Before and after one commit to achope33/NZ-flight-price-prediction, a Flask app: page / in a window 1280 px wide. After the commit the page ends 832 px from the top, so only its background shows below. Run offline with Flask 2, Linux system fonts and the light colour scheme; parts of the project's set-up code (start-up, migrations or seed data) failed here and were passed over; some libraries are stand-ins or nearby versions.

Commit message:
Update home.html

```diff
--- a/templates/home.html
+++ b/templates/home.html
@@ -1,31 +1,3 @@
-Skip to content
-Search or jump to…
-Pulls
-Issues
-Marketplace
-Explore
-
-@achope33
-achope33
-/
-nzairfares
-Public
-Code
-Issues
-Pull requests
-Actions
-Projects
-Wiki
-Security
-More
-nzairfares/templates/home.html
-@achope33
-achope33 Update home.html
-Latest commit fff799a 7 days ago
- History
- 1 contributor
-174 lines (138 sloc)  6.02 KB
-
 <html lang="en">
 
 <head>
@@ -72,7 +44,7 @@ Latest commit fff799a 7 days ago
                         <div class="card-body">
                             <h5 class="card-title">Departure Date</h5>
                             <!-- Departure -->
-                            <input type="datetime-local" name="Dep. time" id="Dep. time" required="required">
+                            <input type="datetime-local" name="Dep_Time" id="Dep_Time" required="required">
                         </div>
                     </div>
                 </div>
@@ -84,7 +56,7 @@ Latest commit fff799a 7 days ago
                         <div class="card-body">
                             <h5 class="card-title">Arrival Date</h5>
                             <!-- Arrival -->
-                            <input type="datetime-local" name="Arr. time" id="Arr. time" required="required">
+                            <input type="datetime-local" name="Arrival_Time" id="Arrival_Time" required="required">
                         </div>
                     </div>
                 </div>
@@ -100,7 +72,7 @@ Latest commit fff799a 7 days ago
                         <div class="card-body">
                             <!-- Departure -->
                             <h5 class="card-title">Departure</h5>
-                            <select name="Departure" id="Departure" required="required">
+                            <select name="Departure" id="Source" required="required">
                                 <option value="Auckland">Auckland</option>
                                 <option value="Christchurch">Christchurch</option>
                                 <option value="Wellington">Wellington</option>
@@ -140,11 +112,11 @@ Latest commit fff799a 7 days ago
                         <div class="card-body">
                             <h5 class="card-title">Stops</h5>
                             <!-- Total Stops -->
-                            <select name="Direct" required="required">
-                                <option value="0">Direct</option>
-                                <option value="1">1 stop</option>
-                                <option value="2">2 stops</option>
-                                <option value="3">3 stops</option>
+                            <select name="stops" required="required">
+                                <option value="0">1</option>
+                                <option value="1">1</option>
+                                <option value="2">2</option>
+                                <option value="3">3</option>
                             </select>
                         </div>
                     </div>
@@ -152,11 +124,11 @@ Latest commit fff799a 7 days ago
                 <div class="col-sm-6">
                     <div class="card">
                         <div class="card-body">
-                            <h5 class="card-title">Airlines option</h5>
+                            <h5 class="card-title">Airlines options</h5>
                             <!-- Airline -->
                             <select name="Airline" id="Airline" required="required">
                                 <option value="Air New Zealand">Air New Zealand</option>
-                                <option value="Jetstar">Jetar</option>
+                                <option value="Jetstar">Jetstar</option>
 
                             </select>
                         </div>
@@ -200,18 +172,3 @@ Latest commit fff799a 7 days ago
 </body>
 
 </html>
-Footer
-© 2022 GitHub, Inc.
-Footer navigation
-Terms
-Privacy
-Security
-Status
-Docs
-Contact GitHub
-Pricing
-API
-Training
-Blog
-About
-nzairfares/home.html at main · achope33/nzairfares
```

★ ★ ★

### ABOUT THIS EXERCISE
The required response is a complete, exact copy of the records.

### TASK OUTPUT
Before and after one commit to achope33/NZ-flight-price-prediction, a Flask app: page / in a window 1280 px wide. After the commit the page ends 832 px from the top, so only its background shows below. Run offline with Flask 2, Linux system fonts and the light colour scheme; parts of the project's set-up code (start-up, migrations or seed data) failed here and were passed over; some libraries are stand-ins or nearby versions.

Commit message:
Update home.html

```diff
--- a/templates/home.html
+++ b/templates/home.html
@@ -1,31 +1,3 @@
-Skip to content
-Search or jump to…
-Pulls
-Issues
-Marketplace
-Explore
-
-@achope33
-achope33
-/
-nzairfares
-Public
-Code
-Issues
-Pull requests
-Actions
-Projects
-Wiki
-Security
-More
-nzairfares/templates/home.html
-@achope33
-achope33 Update home.html
-Latest commit fff799a 7 days ago
- History
- 1 contributor
-174 lines (138 sloc)  6.02 KB
-
 <html lang="en">
 
 <head>
@@ -72,7 +44,7 @@ Latest commit fff799a 7 days ago
                         <div class="card-body">
                             <h5 class="card-title">Departure Date</h5>
                             <!-- Departure -->
-                            <input type="datetime-local" name="Dep. time" id="Dep. time" required="required">
+                            <input type="datetime-local" name="Dep_Time" id="Dep_Time" required="required">
                         </div>
                     </div>
                 </div>
@@ -84,7 +56,7 @@ Latest commit fff799a 7 days ago
                         <div class="card-body">
                             <h5 class="card-title">Arrival Date</h5>
                             <!-- Arrival -->
-                            <input type="datetime-local" name="Arr. time" id="Arr. time" required="required">
+                            <input type="datetime-local" name="Arrival_Time" id="Arrival_Time" required="required">
                         </div>
                     </div>
                 </div>
@@ -100,7 +72,7 @@ Latest commit fff799a 7 days ago
                         <div class="card-body">
                             <!-- Departure -->
                             <h5 class="card-title">Departure</h5>
-                            <select name="Departure" id="Departure" required="required">
+                            <select name="Departure" id="Source" required="required">
                                 <option value="Auckland">Auckland</option>
                                 <option value="Christchurch">Christchurch</option>
                                 <option value="Wellington">Wellington</option>
@@ -140,11 +112,11 @@ Latest commit fff799a 7 days ago
                         <div class="card-body">
                             <h5 class="card-title">Stops</h5>
                             <!-- Total Stops -->
-                            <select name="Direct" required="required">
-                                <option value="0">Direct</option>
-                                <option value="1">1 stop</option>
-                                <option value="2">2 stops</option>
-                                <option value="3">3 stops</option>
+                            <select name="stops" required="required">
+                                <option value="0">1</option>
+                                <option value="1">1</option>
+                                <option value="2">2</option>
+                                <option value="3">3</option>
                             </select>
                         </div>
                     </div>
@@ -152,11 +124,11 @@ Latest commit fff799a 7 days ago
                 <div class="col-sm-6">
                     <div class="card">
                         <div class="card-body">
-                            <h5 class="card-title">Airlines option</h5>
+                            <h5 class="card-title">Airlines options</h5>
                             <!-- Airline -->
                             <select name="Airline" id="Airline" required="required">
                                 <option value="Air New Zealand">Air New Zealand</option>
-                                <option value="Jetstar">Jetar</option>
+                                <option value="Jetstar">Jetstar</option>
 
                             </select>
                         </div>
@@ -200,18 +172,3 @@ Latest commit fff799a 7 days ago
 </body>
 
 </html>
-Footer
-© 2022 GitHub, Inc.
-Footer navigation
-Terms
-Privacy
-Security
-Status
-Docs
-Contact GitHub
-Pricing
-API
-Training
-Blog
-About
-nzairfares/home.html at main · achope33/nzairfares
```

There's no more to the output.